Mobile Device Management (MDM) was created to manage those pesky new mobile devices, but the need for MDM quickly grew. Today, organizations need a similar solution to protect their laptops, smartphones, tablets, and even Internet of Things (IoT) devices…

When mobile devices first came on the enterprise scene, they represented a new challenge to network management beyond the ones desktop PCs presented. Device management was straightforward: network management could see all the devices connected to the network and, therefore, it made it relatively easy for network administrators to keep track of all devices and user behaviors. If they needed to change a system setting or add software, the administrator could easily do this at any time. After all, the desktop PCs were not going anywhere — a simple command could do the trick.

But then came the mobile devices. These technologies went home at night with employees, but were not always connected to the network. This caused enterprise IT network administrators a great deal of pain when they had to make updates. Then, BlackBerry became popular in the enterprise, giving employees the ability to take email on-the-go all day long.

Suddenly, MDM became a real challenge. Over the past 10-15 years, software has been developed to address these management challenges to give IT network administrators the control they sorely needed.

Today, numerous MDM software vendors help tens of thousands of customers each manage a wide range of mobile devices — from smartphones to tablets to laptops and everything in-between that connects to a company’s networks.

However, the MDM sector is undergoing a migration. Its focus is shifting from purely device management toward helping enterprises manage all mobility assets, including:

Mobile Device Management (MDM)

Mobile Content Management (MCM)

Mobile Application Management (MAM)

Mobile Security Management (MSM)

Thus, what started as a small effort to solve an enterprise pain point to handle the growing class of mobile devices has turned into a multi-billion dollar industry. Any organization needs to carefully define its requirements before determining which Enterprise Mobility Management (EMM) vendor will best serve those needs.

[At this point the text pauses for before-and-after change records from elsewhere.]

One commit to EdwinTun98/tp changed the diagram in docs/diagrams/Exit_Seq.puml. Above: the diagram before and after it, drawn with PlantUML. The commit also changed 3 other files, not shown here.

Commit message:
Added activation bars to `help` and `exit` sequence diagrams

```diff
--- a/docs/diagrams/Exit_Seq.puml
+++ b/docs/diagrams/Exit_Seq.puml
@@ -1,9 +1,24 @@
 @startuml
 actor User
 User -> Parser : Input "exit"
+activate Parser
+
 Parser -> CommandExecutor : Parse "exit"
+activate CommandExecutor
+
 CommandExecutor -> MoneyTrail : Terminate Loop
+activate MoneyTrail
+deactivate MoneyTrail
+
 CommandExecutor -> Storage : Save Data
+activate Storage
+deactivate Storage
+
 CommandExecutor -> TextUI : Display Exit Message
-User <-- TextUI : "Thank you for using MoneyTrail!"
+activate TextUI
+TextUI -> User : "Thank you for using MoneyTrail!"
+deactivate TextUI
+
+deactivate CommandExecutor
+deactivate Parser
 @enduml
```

As enterprise IT executives begin to talk with vendors, they will find that each one has some unique capabilities not found in other systems. Thus, the organization’s requirements may change due to discovering some capabilities that the organization didn’t previously notice. Enterprise IT should narrow down their candidates to a handful of vendors, and then conduct a shoot-out where you invite each company to present to a small group of people in the company; the evaluation team can rate the presentations on how well they meet the organization’s requirements. In addition, the IT department needs to evaluate which company will give them the best support after the sale.

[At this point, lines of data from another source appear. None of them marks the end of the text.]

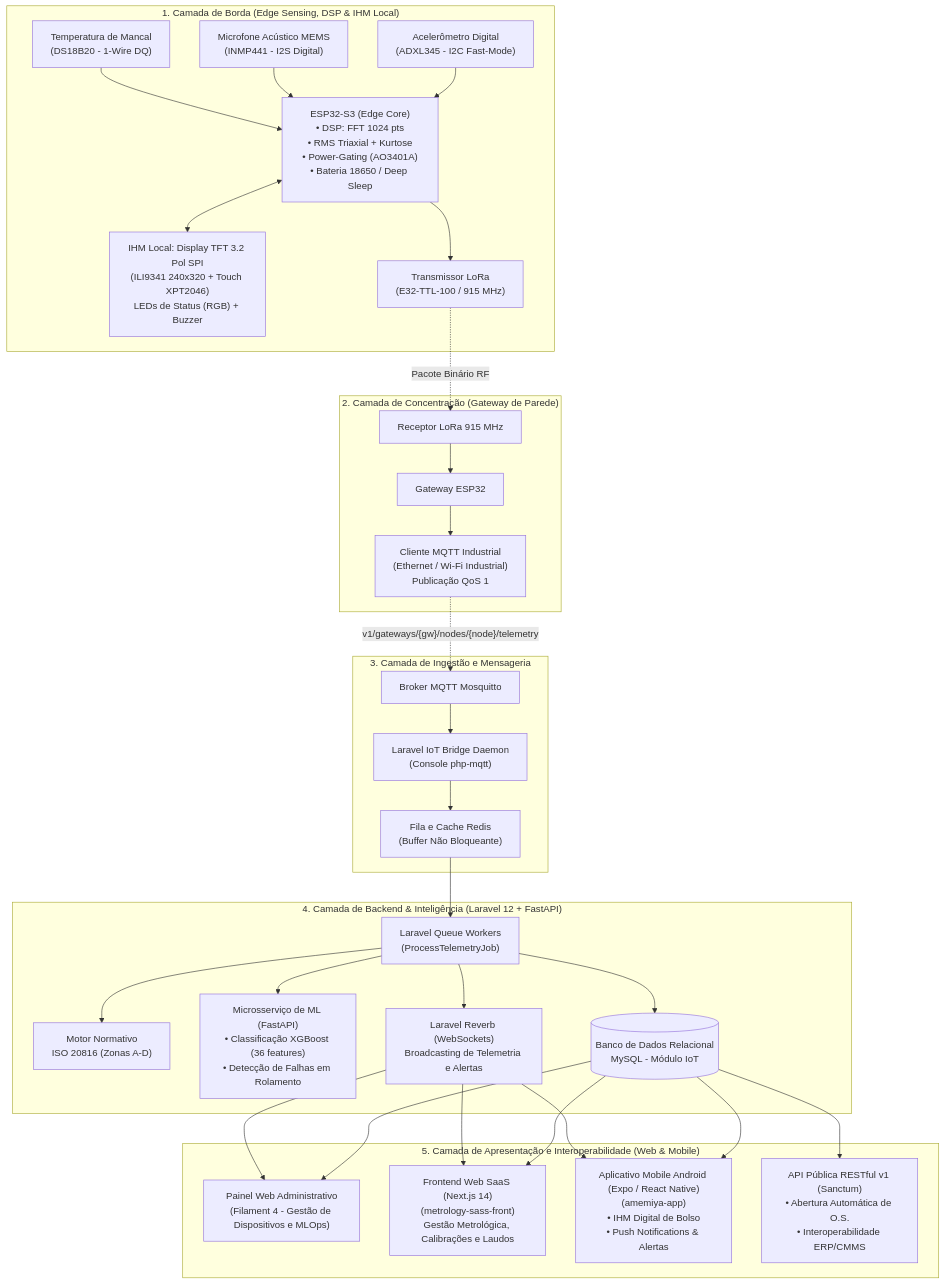
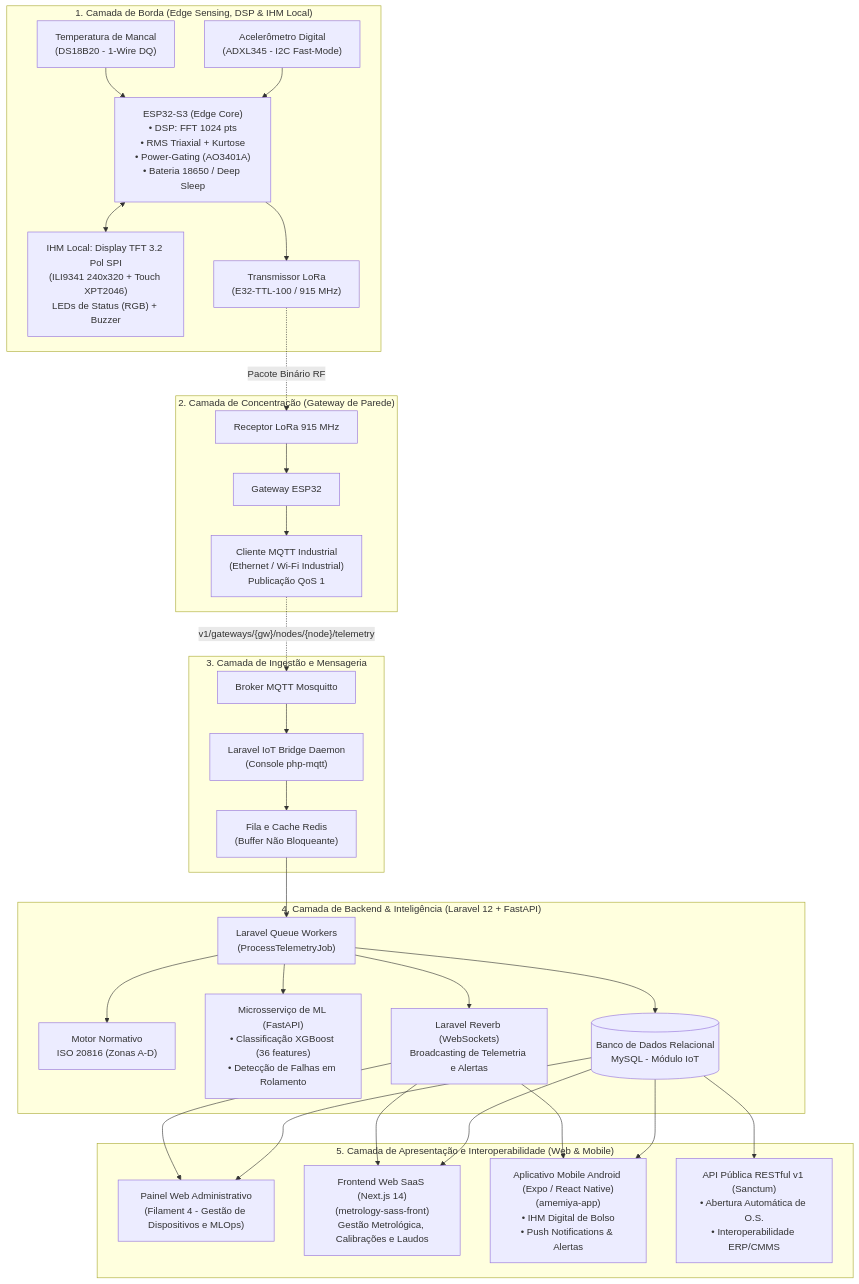
The first of 2 diagrams in docs/Arquitetura_Software_e_Banco_de_Dados_IoT.md (Andre-Macedo/amemiya), drawn with Mermaid before and after one commit. The commit also changed other lines of this file and 48 other files, not shown here.

Commit message:
docs(tcc): add ADRs 004-008, offline HTML renderer, V2 schematic alignment, and remove SCT-013/INMP441

````diff
--- a/docs/Arquitetura_Software_e_Banco_de_Dados_IoT.md
+++ b/docs/Arquitetura_Software_e_Banco_de_Dados_IoT.md
@@ -19,37 +19,36 @@
 ```mermaid
 flowchart TD
     subgraph EDGE["1. Camada de Borda (Edge Sensing, DSP & IHM Local)"]
         S_VIB["Acelerômetro Digital\n(ADXL345 - I2C Fast-Mode)"] --> ESP["ESP32-S3 (Edge Core)\n• DSP: FFT 1024 pts\n• RMS Triaxial + Kurtose\n• Power-Gating (AO3401A)\n• Bateria 18650 / Deep Sleep"]
-        S_MIC["Microfone Acústico MEMS\n(INMP441 - I2S Digital)"] --> ESP
         S_TMP["Temperatura de Mancal\n(DS18B20 - 1-Wire DQ)"] --> ESP
         ESP <--> TFT["IHM Local: Display TFT 3.2 Pol SPI\n(ILI9341 240x320 + Touch XPT2046)\nLEDs de Status (RGB) + Buzzer"]
         ESP --> LoRa_TX["Transmissor LoRa\n(E32-TTL-100 / 915 MHz)"]
     end
 
     subgraph GW["2. Camada de Concentração (Gateway de Parede)"]
         LoRa_TX -. "Pacote Binário RF" .-> LoRa_RX["Receptor LoRa 915 MHz"]
         LoRa_RX --> GW_MCU["Gateway ESP32"]
         GW_MCU --> MQTT_PUB["Cliente MQTT Industrial\n(Ethernet / Wi-Fi Industrial)\nPublicação QoS 1"]
     end
 
     subgraph INGESTION["3. Camada de Ingestão e Mensageria"]
         MQTT_PUB -. "v1/gateways/{gw}/nodes/{node}/telemetry" .-> BROKER["Broker MQTT Mosquitto"]
         BROKER --> BRIDGE["Laravel IoT Bridge Daemon\n(Console php-mqtt)"]
         BRIDGE --> REDIS_BUF["Fila e Cache Redis\n(Buffer Não Bloqueante)"]
     end
 
     subgraph CORE["4. Camada de Backend & Inteligência (Laravel 12 + FastAPI)"]
         REDIS_BUF --> WORKER["Laravel Queue Workers\n(ProcessTelemetryJob)"]
         WORKER --> ISO["Motor Normativo\nISO 20816 (Zonas A-D)"]
         WORKER --> ML_SRV["Microsserviço de ML (FastAPI)\n• Classificação XGBoost (36 features)\n• Detecção de Falhas em Rolamento"]
         WORKER --> DB[(Banco de Dados Relacional\nMySQL - Módulo IoT)]
         WORKER --> REVERB["Laravel Reverb (WebSockets)\nBroadcasting de Telemetria e Alertas"]
     end
 
     subgraph PRESENTATION["5. Camada de Apresentação e Interoperabilidade (Web & Mobile)"]
         DB & REVERB --> WEB["Painel Web Administrativo\n(Filament 4 - Gestão de Dispositivos e MLOps)"]
         DB & REVERB --> SASS["Frontend Web SaaS (Next.js 14)\n(metrology-sass-front)\nGestão Metrológica, Calibrações e Laudos"]
         DB & REVERB --> APP["Aplicativo Mobile Android (Expo / React Native)\n(amemiya-app)\n• IHM Digital de Bolso\n• Push Notifications & Alertas"]
         DB --> API_PUB["API Pública RESTful v1 (Sanctum)\n• Abertura Automática de O.S.\n• Interoperabilidade ERP/CMMS"]
     end
 ```
````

Finally, this may end up being the most important thing that an organization can do: make sure that the organization talks to at least one customer from each finalist supplier. Ask the vendor’s customer how they decided to choose their MDM/EMM supplier and why they selected the vendor they finally chose. This can often provide the organization with insights that it may not previously have been able to discover.

Now, organizations can effectively and efficiently manage their mobile devices along with desktop systems as well. The organization needs to think in terms of EMM to ensure that the mobile and wireless assets in the company will have all aspects of mobile device, content, application, and security effectively managed to as high a standard as it needs.

Contact us to learn more about MDM/EMM and what your organization needs to know.